Now that we no longer have a private closet to which we can decamp to find peace and seclusion from other family members, it seems like the humble shed has jumped in to fit the bill. Worth more than £5 billion to the British economy, over 20 million ‘sheddies’ admit to spending half a year of their lives in their garden haven. Obviously, they’re not put off by the Slavic superstition that sheds are to be feared because an evil witch called Baba Yaga lives inside, and gets her kicks flying around kidnapping children.
To begin with, sheds were clearly gendered – and, according to shedsdirect.net, they still are to a certain extent a dad-den. Around 77% of men claim access to a man-cave; put another way, that’s three-quarters of the British male population. When surveying a prospective home, as many as 62% of male buyers are put off if there’s no shed in the garden.
So, what is the attraction of what is, to all intents and purposes, just a wooden shack full of junk? Quite simply, it offers privacy and escape – both luxuries not to be found in the average two-up, two-down semi. It provides the opportunity to do a Pepys and take a peek at porn; make secret phone calls and texts; indulge in a sneaky fag or snifter; read over your ex’s love letters; and, perhaps, most important of all, avoid irksome in-laws and nagging partners. Some men even say they prefer shed-time to being intimate with their spouse. Could this be the real reason why David Cameron installed a shed in his garden – ostensibly to write his memoirs?
Whilst the shed may traditionally have been viewed as a male bastion, in recent years, women have been eager to stake their claim to an outside room of their own – especially those living in a house full of men. Desperately in search of a man-free zone, they’ve begun to invest in a she-shed. Partly shrine, retreat, bar, office, studio, it is the woman’s private zone not to be invaded by the male members of the house. Or else.

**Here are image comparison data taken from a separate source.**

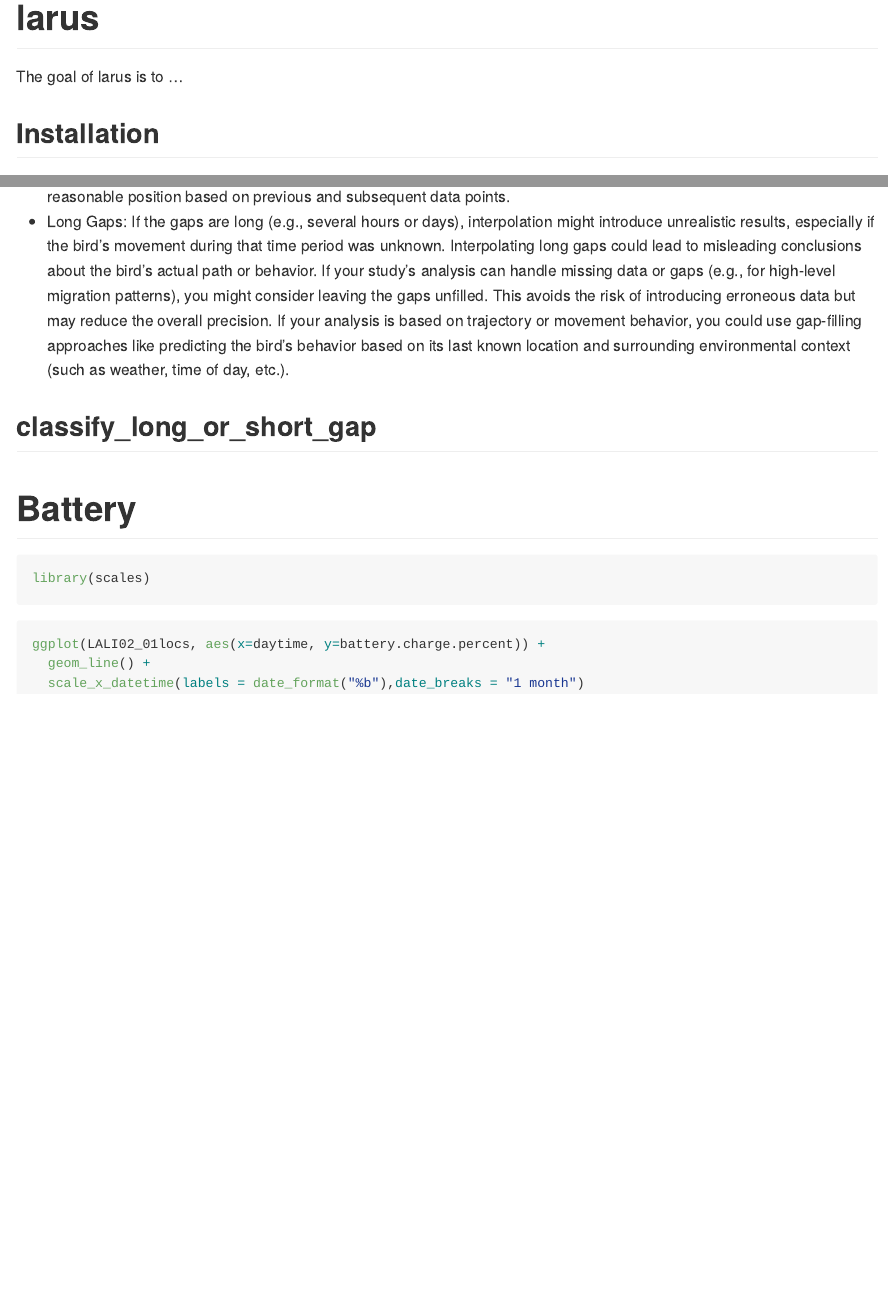
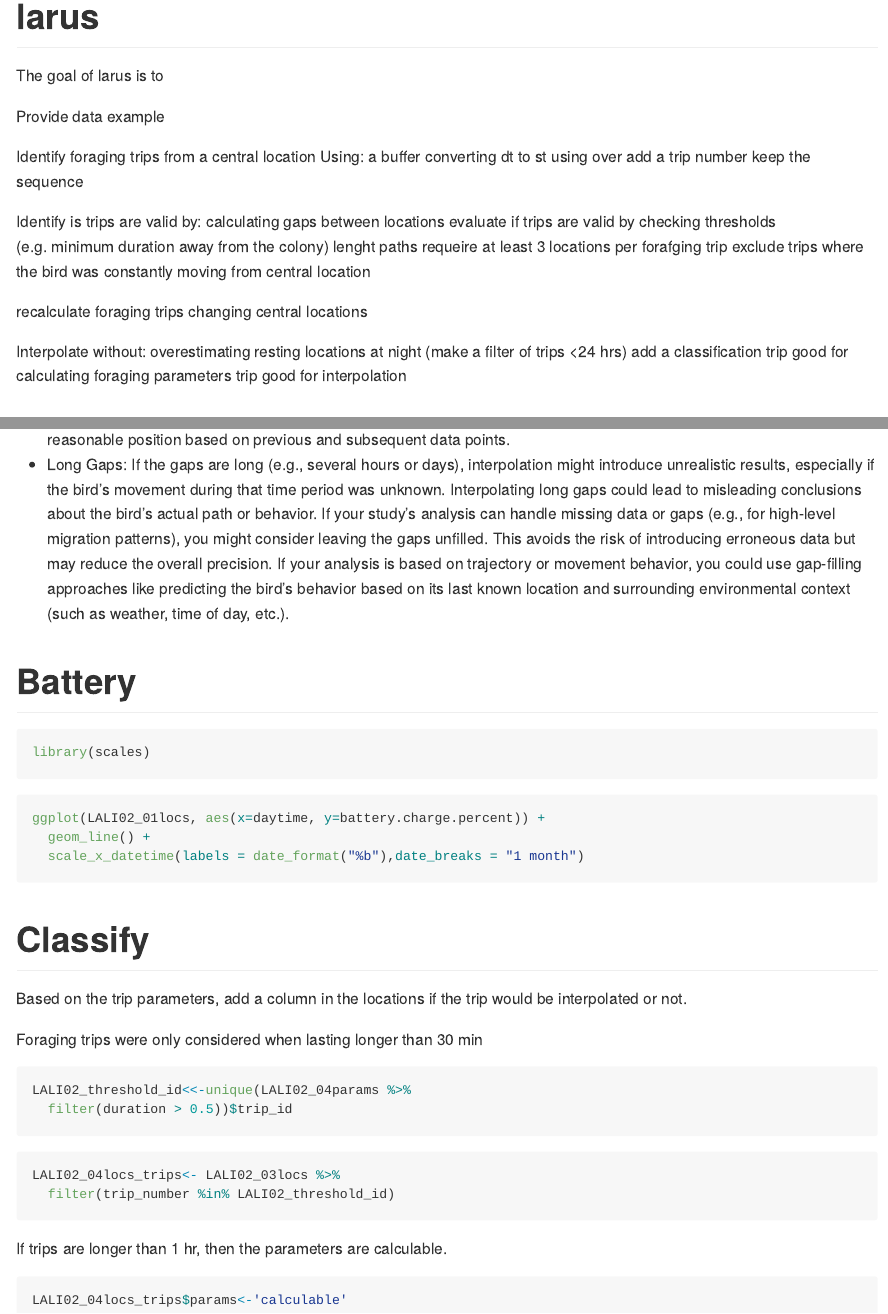
Before and after one commit to MiriamLL/larus, an R Markdown document (README.Rmd): the page in a window 1100 px wide, from its top, and a second part further down, joined at a grey line. The pictures show the output file README.md that the author committed with the source, drawn offline in the style of GitHub; long lines of code are wrapped.

Commit message:
update readme

````diff
--- a/README.Rmd
+++ b/README.Rmd
@@ -18,7 +18,31 @@
 <!-- badges: start -->
 <!-- badges: end -->
 
-The goal of larus is to ...
+The goal of larus is to
+
+Provide data example
+
+Identify foraging trips from a central location
+Using:
+a buffer
+converting dt to st
+using over
+add a trip number
+keep the sequence
+
+Identify is trips are valid by:
+calculating gaps between locations
+evaluate if trips are valid by checking thresholds (e.g. minimum duration away from the colony)
+lenght paths requeire at least 3 locations per forafging trip
+exclude trips where the bird was constantly moving from central location
+
+recalculate foraging trips changing central locations
+
+Interpolate without:
+overestimating resting locations at night (make a filter of trips <24 hrs)
+add a classification trip good for calculating foraging parameters
+trip good for interpolation
+
 
 ## Installation
 
@@ -333,9 +357,6 @@
 If your study’s analysis can handle missing data or gaps (e.g., for high-level migration patterns), you might consider leaving the gaps unfilled. This avoids the risk of introducing erroneous data but may reduce the overall precision.
 If your analysis is based on trajectory or movement behavior, you could use gap-filling approaches like predicting the bird’s behavior based on its last known location and surrounding environmental context (such as weather, time of day, etc.).
 
-## classify_long_or_short_gap
-
-
 # Battery
 
 ```{r}
@@ -347,3 +368,27 @@
   geom_line() +
   scale_x_datetime(labels = date_format("%b"),date_breaks = "1 month")
 ```
+
+# Classify
+
+
+
+Based on the trip parameters, add a column in the locations if the trip would be interpolated or not.
+
+Foraging trips were only considered when lasting longer than 30 min
+
+```{r,eval=FALSE}
+LALI02_threshold_id<<-unique(LALI02_04params %>%
+  filter(duration > 0.5))$trip_id
+```
+
+```{r,eval=FALSE}
+LALI02_04locs_trips<- LALI02_03locs %>%
+  filter(trip_number %in% LALI02_threshold_id)
+```
+
+If trips are longer than 1 hr, then the parameters are calculable.
+
+```{r,eval=FALSE}
+LALI02_04locs_trips$params<-'calculable'
+```
````
Also changed, not shown: README.md.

Male or female, the once-lowly shed has metamorphosed into a very fancy garden dwelling, and, according to The Posh Shed Company, sales are on the up by over 30%. In terms of design, it certainly looks as if people have been letting their imagination get the better of them. The Shed Competition of the Year has seen such whimsical entries as Dr Who’s Tardis and a boat-shaped shed complete with top-deck, rigging, skull and cross-bow, hammock and captain’s quarters.